THERE IS disappointment at the announcement that Norwegian airlines will not be operating from Shannon Airport for the remainder of the year.
The news was announced this week that the airline would not be operating out of Cork and Shannon for the rest of 2019.
A spokesperson for Dublin Airport told the Leader that “the grounding of the Boeing 737 Max aircraft had resulted in Norwegian being forced to significantly reduce its operations at Dublin Airport this year”.
This reduces the number of airlines operating transatlantic flights from Shannon, down to four; Aer Lingus, United, Delta, and American Airlines. It also means that Shannon is the only airport in the country, outside the capital, that is offering flights across the Atlantic.
A spokesperson for the airline has said that passengers will have to arrange their own travel plans to Dublin Airport, where they can claim for expenses.
A spokesperson for Shannon Group said the decision came about as a result of the continued grounding of the Boeing 737 Max aircraft. This, as a result, is having a “serious impact” for Shannon passengers.
“The world-wide grounding of the 737 Max aircraft is having a serious impact for Shannon passengers. Proportionally, no other Irish airport has such a high level of activity operated by the 737 Max aircraft. At peak this aircraft type would have operated 13 weekly flights from Shannon to North America. We now estimate that the loss of these flights, which include this year’s Air Canada service, will mean a loss of over 120,000 seats at Shannon in 2019 and as a result our overall passenger numbers will be down,” Shannon Group spokesperson said.
“We remain confident that once the 737 Max aircraft is back flying that these services will be restored, as they were extremely popular in 2018. Shannon Airport continues to offer very extensive North American services with Aer Lingus, United, Delta, American Airlines all operating successful routes. In addition, we estimate growth in both the UK and European traffic.”
The news of Norwegian inability to operate out of Shannon will come as a second blow to the airport, following the publication of the Central Statistics Office’s aviation figures.
New quarterly figures show that Shannon was the only major airport in the country to suffer from a decrease in passenger numbers. The first quarterly statistics of 2019 show that there was a 2.6% decrease in passenger numbers in comparison to the same time period in 2017 and 2018.

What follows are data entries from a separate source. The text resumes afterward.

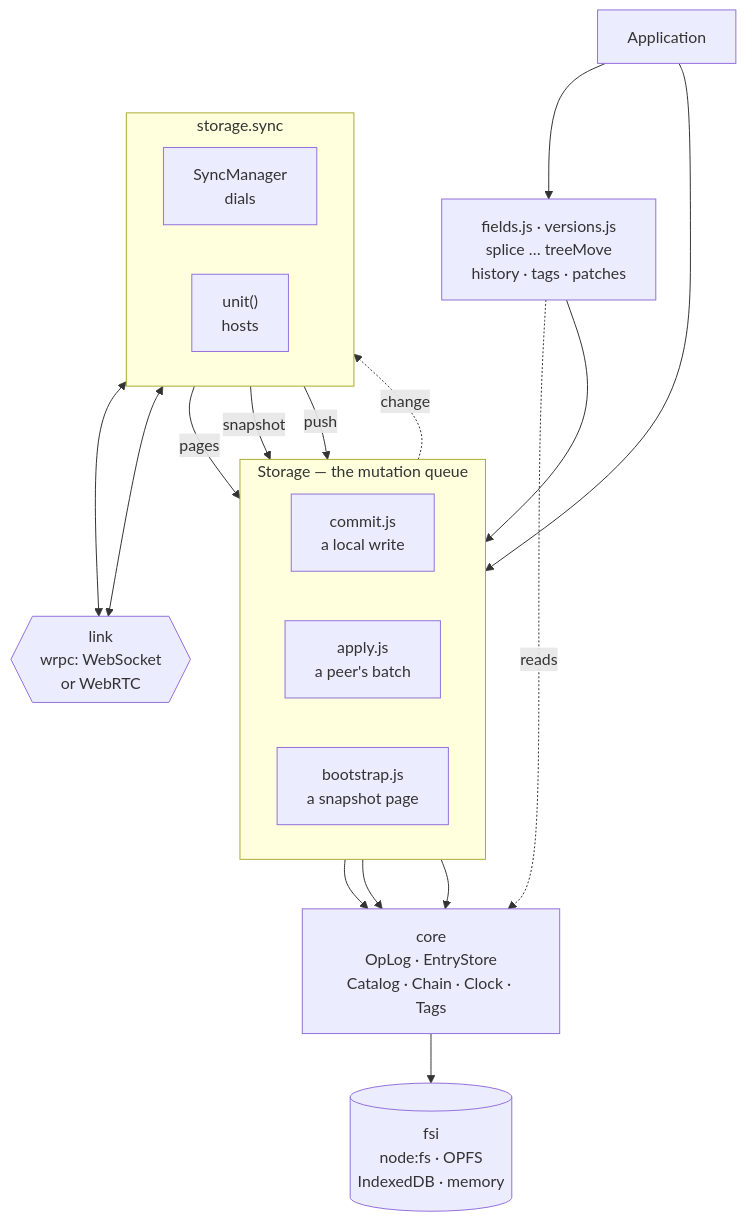
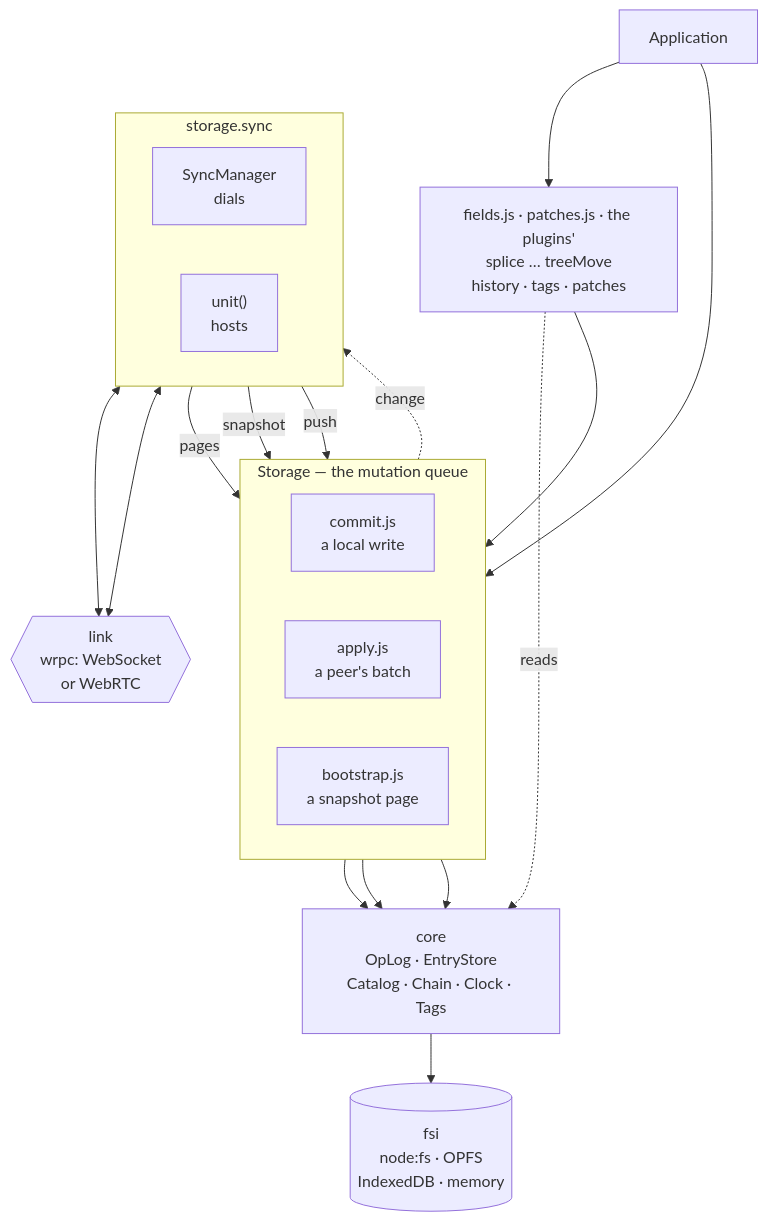
Before and after one commit to Alexis-Technologies/syncom: the first of 4 diagrams in docs/guide/architecture.md, drawn with Mermaid. The commit also changed other lines of this file and 484 other files, not shown here.

````diff
--- a/docs/guide/architecture.md
+++ b/docs/guide/architecture.md
@@ -18,33 +19,33 @@
 ```mermaid
 flowchart TB
   app["Application"]
-  api["fields.js · versions.js<br/>splice … treeMove<br/>history · tags · patches"]
+  api["fields.js · patches.js · the plugins'<br/>splice … treeMove<br/>history · tags · patches"]
   subgraph storage["Storage — the mutation queue"]
     direction LR
     commit["commit.js<br/>a local write"]
     apply["apply.js<br/>a peer's batch"]
     boot["bootstrap.js<br/>a snapshot page"]
   end
   core["core<br/>OpLog · EntryStore<br/>Catalog · Chain · Clock · Tags"]
   fsi[("fsi<br/>node:fs · OPFS<br/>IndexedDB · memory")]
   subgraph sync["storage.sync"]
     direction LR
     dial["SyncManager<br/>dials"]
     host["unit()<br/>hosts"]
   end
   link{{"link<br/>wrpc: WebSocket<br/>or WebRTC"}}
   app --> commit
   app --> api
   api --> commit
   api -. reads .-> core
   commit --> core
   apply --> core
   boot --> core
   core --> fsi
   commit -. change .-> dial
   dial -- pages --> apply
   dial -- snapshot --> boot
   host -- push --> apply
   dial <--> link
   host <--> link
 ```
````
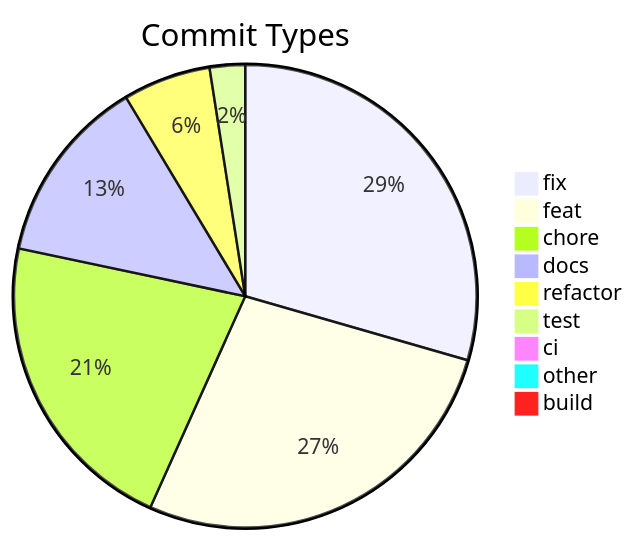
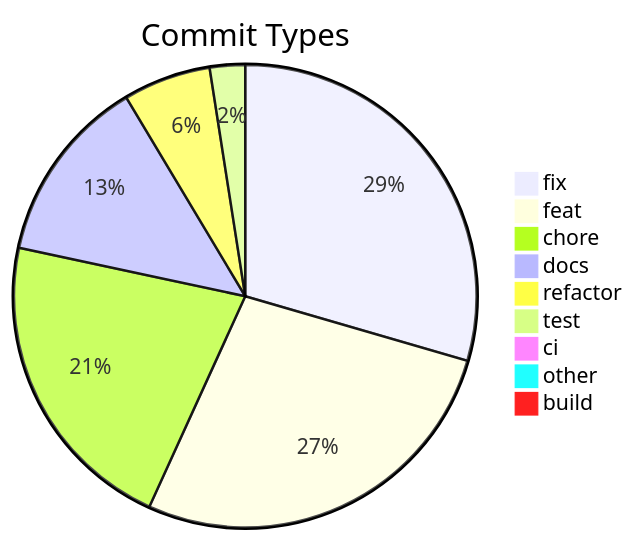
Before and after one commit to svenroth-ai/shipwright: the diagram in .shipwright/compliance/change-history.md, drawn with Mermaid. The commit also changed other lines of this file and 24 other files, not shown here.

````diff
--- a/.shipwright/compliance/change-history.md
+++ b/.shipwright/compliance/change-history.md
@@ -8,12 +8,12 @@
 ```mermaid
 pie title Commit Types
-    "fix" : 322
-    "feat" : 298
+    "fix" : 323
+    "feat" : 299
     "chore" : 236
     "docs" : 143
     "refactor" : 67
     "test" : 27
     "ci" : 11
     "other" : 7
     "build" : 1
 ```
````
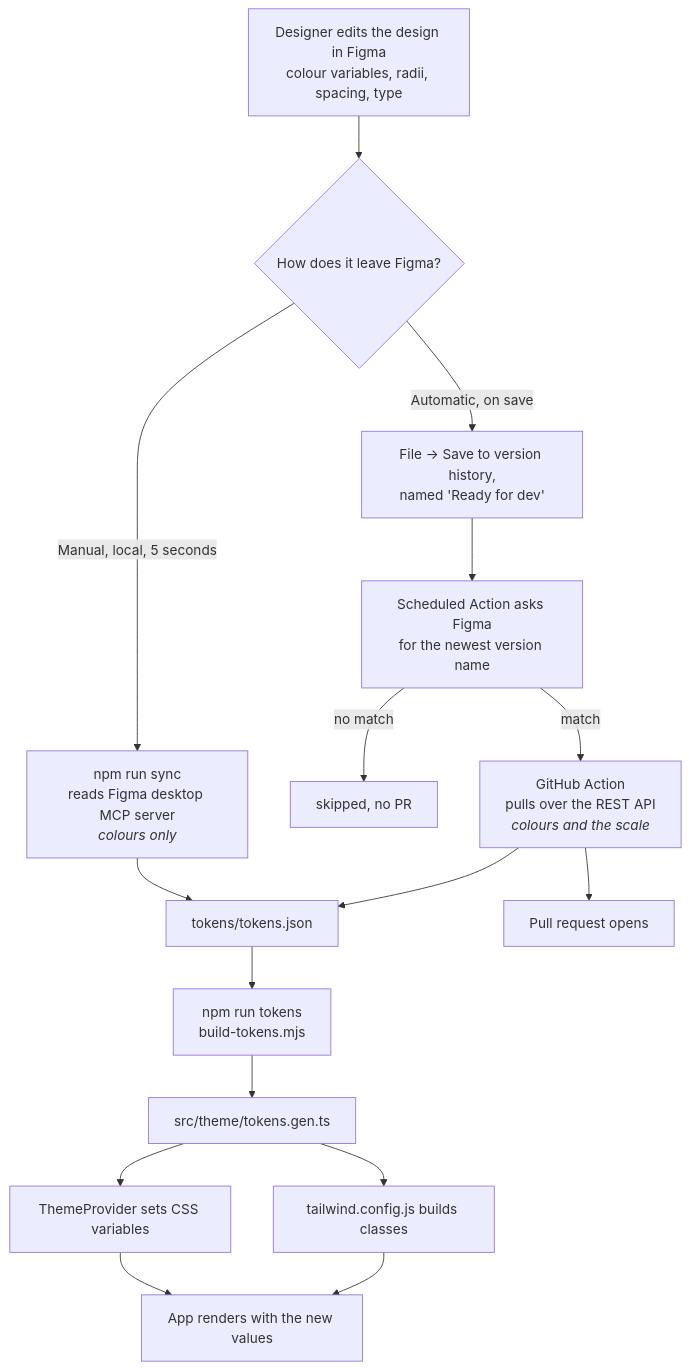
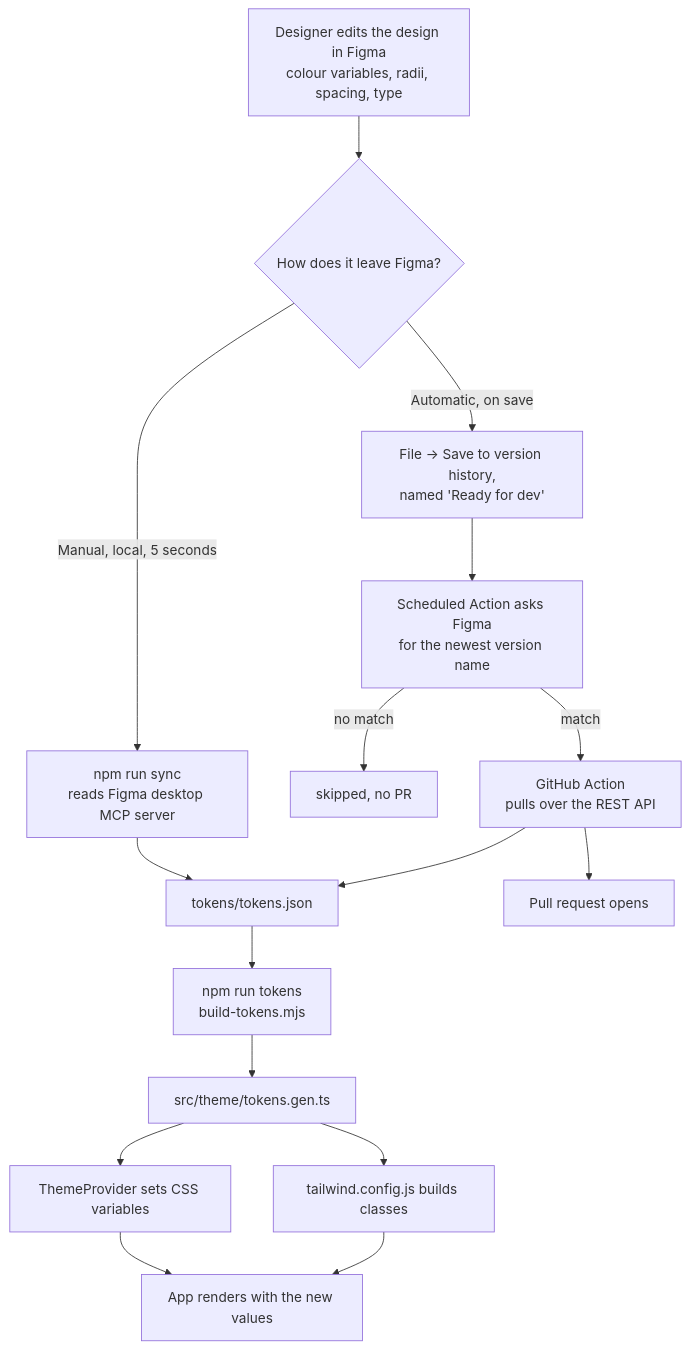
One commit to serhii-kucherenko/expo-figma-tokens changed the third of 5 diagrams in README.md. Above: the diagram before and after it, drawn with Mermaid. The commit also changed other lines of this file and 3 other files, not shown here.

````diff
--- a/README.md
+++ b/README.md
@@ -92,20 +94,20 @@
 ```mermaid
 flowchart TD
   A["Designer edits the design in Figma<br/>colour variables, radii, spacing, type"] --> B{"How does it leave Figma?"}
-  B -->|"Manual, local, 5 seconds"| C["npm run sync<br/>reads Figma desktop MCP server<br/><i>colours only</i>"]
+  B -->|"Manual, local, 5 seconds"| C["npm run sync<br/>reads Figma desktop MCP server"]
   B -->|"Automatic, on save"| D["File -> Save to version history,<br/>named 'Ready for dev'"]
 
   D --> E["Scheduled Action asks Figma<br/>for the newest version name"]
   E -->|"no match"| G["skipped, no PR"]
-  E -->|"match"| I["GitHub Action<br/>pulls over the REST API<br/><i>colours and the scale</i>"]
+  E -->|"match"| I["GitHub Action<br/>pulls over the REST API"]
 
   C --> J["tokens/tokens.json"]
   I --> J
   J --> K["npm run tokens<br/>build-tokens.mjs"]
   K --> L["src/theme/tokens.gen.ts"]
   L --> M["ThemeProvider sets CSS variables"]
   L --> N["tailwind.config.js builds classes"]
   M --> O["App renders with the new values"]
   N --> O
   I --> P["Pull request opens"]
 ```
````
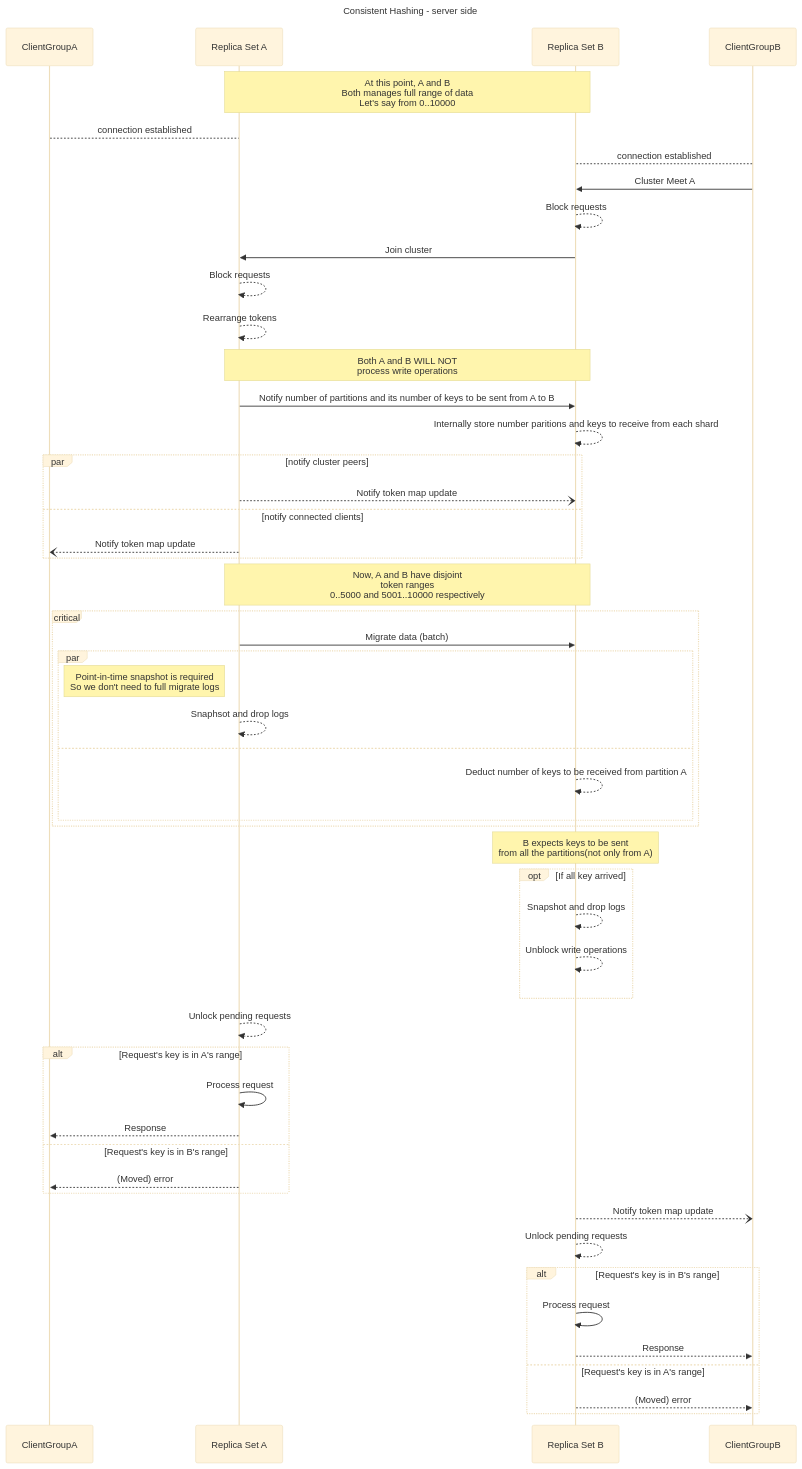
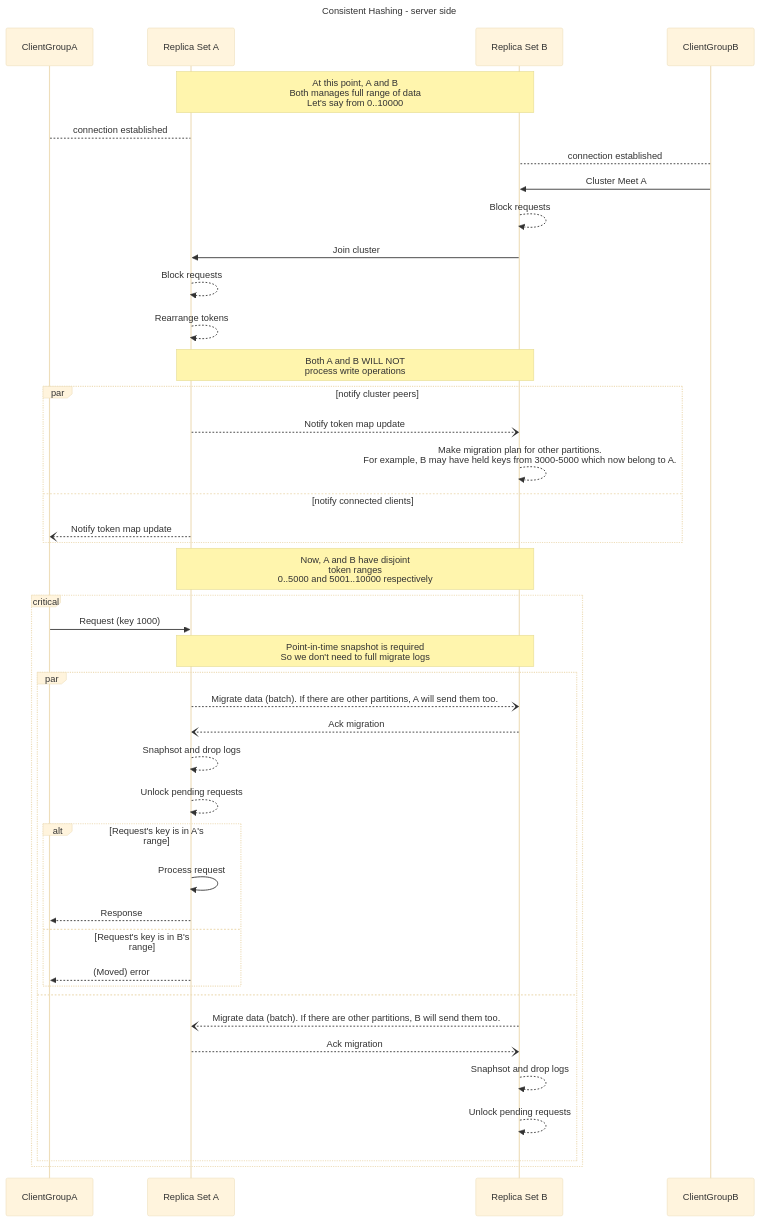
The diagram in diagrams/consistent-hashing-server.mmd (Migorithm/duva), drawn with Mermaid (base theme) before and after one commit. The commit also changed 1 other file, not shown here.

```diff
--- a/diagrams/consistent-hashing-server.mmd
+++ b/diagrams/consistent-hashing-server.mmd
@@ -1,79 +1,64 @@
 ---
 title: Consistent Hashing - server side
 ---
 sequenceDiagram
     participant C1 as ClientGroupA
     
     participant A as Replica Set A
     participant B as Replica Set B
     
     participant C2 as ClientGroupB
 
 
     Note over A,B : At this point, A and B<br>Both manages full range of data<br>Let's say from 0..10000
     
     C1 --> A: connection established
     C2 --> B: connection established
 
     C2 ->> B: Cluster Meet A
 
     B -->> B : Block requests
     B ->> A : Join cluster
     A -->> A: Block requests
     A -->> A: Rearrange tokens
 
     note over A,B : Both A and B WILL NOT<br>process write operations
 
-    A ->> B : Notify number of partitions and its number of keys to be sent from A to B
-    B -->> B : Internally store number paritions and keys to receive from each shard  
+    
+    
+    par notify cluster peers
+
+    
+    A --) B : Notify token map update
+    B -->> B : Make migration plan for other partitions.<br>For example, B may have held keys from 3000-5000 which now belong to A.
 
 
-
-    
-    par notify cluster peers
-    A --) B : Notify token map update
     and notify connected clients
     A --) C1 : Notify token map update
     end
 
     Note over A,B: Now, A and B have disjoint<br>token ranges<br>0..5000 and 5001..10000 respectively
 
     critical 
-        A ->> B: Migrate data (batch)
+    C1 ->> A: Request (key 1000)
 
+        Note over A, B: Point-in-time snapshot is required<br>So we don't need to full migrate logs
         par
-            Note left of A: Point-in-time snapshot is required<br>So we don't need to full migrate logs
+            A --) B: Migrate data (batch). If there are other partitions, A will send them too.
+            B --) A: Ack migration
             A -->> A: Snaphsot and drop logs
+            A -->> A: Unlock pending requests
+            alt Request's key is in A's range
+                A ->> A: Process request
+                A -->> C1: Response
+            else Request's key is in B's range
+                A -->> C1: (Moved) error
+            end
+
         and 
-            B -->> B: Deduct number of keys to be received from partition A
+            B --) A: Migrate data (batch). If there are other partitions, B will send them too.
+            A --) B: Ack migration
+            B -->> B: Snaphsot and drop logs
+            B -->> B: Unlock pending requests
         end
     end
-
-
-    Note over B : B expects keys to be sent<br>from all the partitions(not only from A)
-    
-    opt If all key arrived
-        B -->> B: Snapshot and drop logs
-        B -->> B: Unblock write operations
-    end
-
-    A -->> A: Unlock pending requests
-    alt Request's key is in A's range
-        A ->> A: Process request
-        A -->> C1: Response
-    else Request's key is in B's range
-        A -->> C1: (Moved) error
-    end
-
-
-
-
-    B --) C2 : Notify token map update
-    B -->> B: Unlock pending requests
-
-    alt Request's key is in B's range
-        B ->> B: Process request
-        B -->> C2: Response
-    else Request's key is in A's range
-        B -->> C2: (Moved) error
-    end
```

In quarter one of 2017, there were 271,753 passengers, which rose to 277,070 in 2018. However, this dipped to 269,887 in the first quarter of 2019.